New Haven man pleads guilty in connection with New Haven overdoses

heroin fentanyl

NEW HAVEN — A New Haven man pleaded guilty to charges in connection with the overdoses, within 24 hours, of more than a dozen people in June. Three people who overdosed died after taking cocaine that had been laced with fentanyl.

Officials said Emeth Soloman, 43, of New Haven, plead guilty to one count of possession with intent to distribute, and distribution of, cocaine. Soloman faces up to 20 years in prison and will be sentenced in January 2017.

New Haven police said  three people died and 14 others  in the city were poisoned by fentanyl, a synthetic opioid, on June 23.

Officials said Soloman had purchased fentanyl-laced cocaine from his supplier, Frank Pina. Pina and two others were arrested in June.  Prosecutors said Soloman used some of the cocaine and sold the rest to his niece for her consumption.  Soloman’s niece was one of those who overdosed and died.

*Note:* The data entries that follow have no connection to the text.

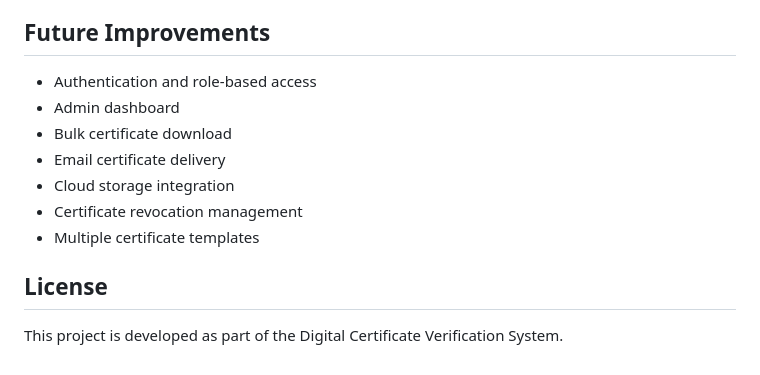
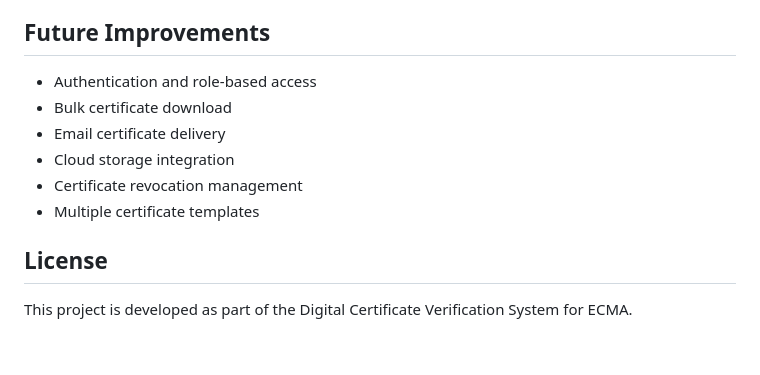
Before and after one commit to snoozypanda/digital-certificate-verification, a Markdown page: README.md, the part around one of its changes. Drawn GitHub-style.

```diff
--- a/README.md
+++ b/README.md
@@ -144,14 +150,13 @@ The API documentation will be available at:
 
 ## Future Improvements
 
-* Authentication and role-based access
-* Admin dashboard
-* Bulk certificate download
-* Email certificate delivery
-* Cloud storage integration
-* Certificate revocation management
-* Multiple certificate templates
+- Authentication and role-based access
+- Bulk certificate download
+- Email certificate delivery
+- Cloud storage integration
+- Certificate revocation management
+- Multiple certificate templates
 
 ## License
 
-This project is developed as part of the Digital Certificate Verification System.
+This project is developed as part of the Digital Certificate Verification System for ECMA.
```
Also changed, not shown: other parts of README.md (+102 -96 lines).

Authorities said when they questioned Soloman about the death of his niece, he lied about Pina’s drug trafficking activities and his involvement in his niece’s overdose death.  They said the false statements during an crisis immediately following the overdoses, “significantly impeded law enforcement’s investigation and efforts to ensure that the lethal cocaine/fentanyl mixture was removed from circulation on the streets of New Haven.”

Frank Pina, 57,  and  Steven Whaley 48, pleaded guilty in August in federal court in Hartford to possession and distribution of controlled substances.

Those who survived the overdoses confirmed that they thought they were trying to buy cocaine, not heroin, and most had never taken opiates and were not ready for the impact such drugs can have. Emergency crews determined the victims had taken opiates and not cocaine because they were revived by naloxone, an emergency anti-opiod antidote which wouldn’t work on cocaine.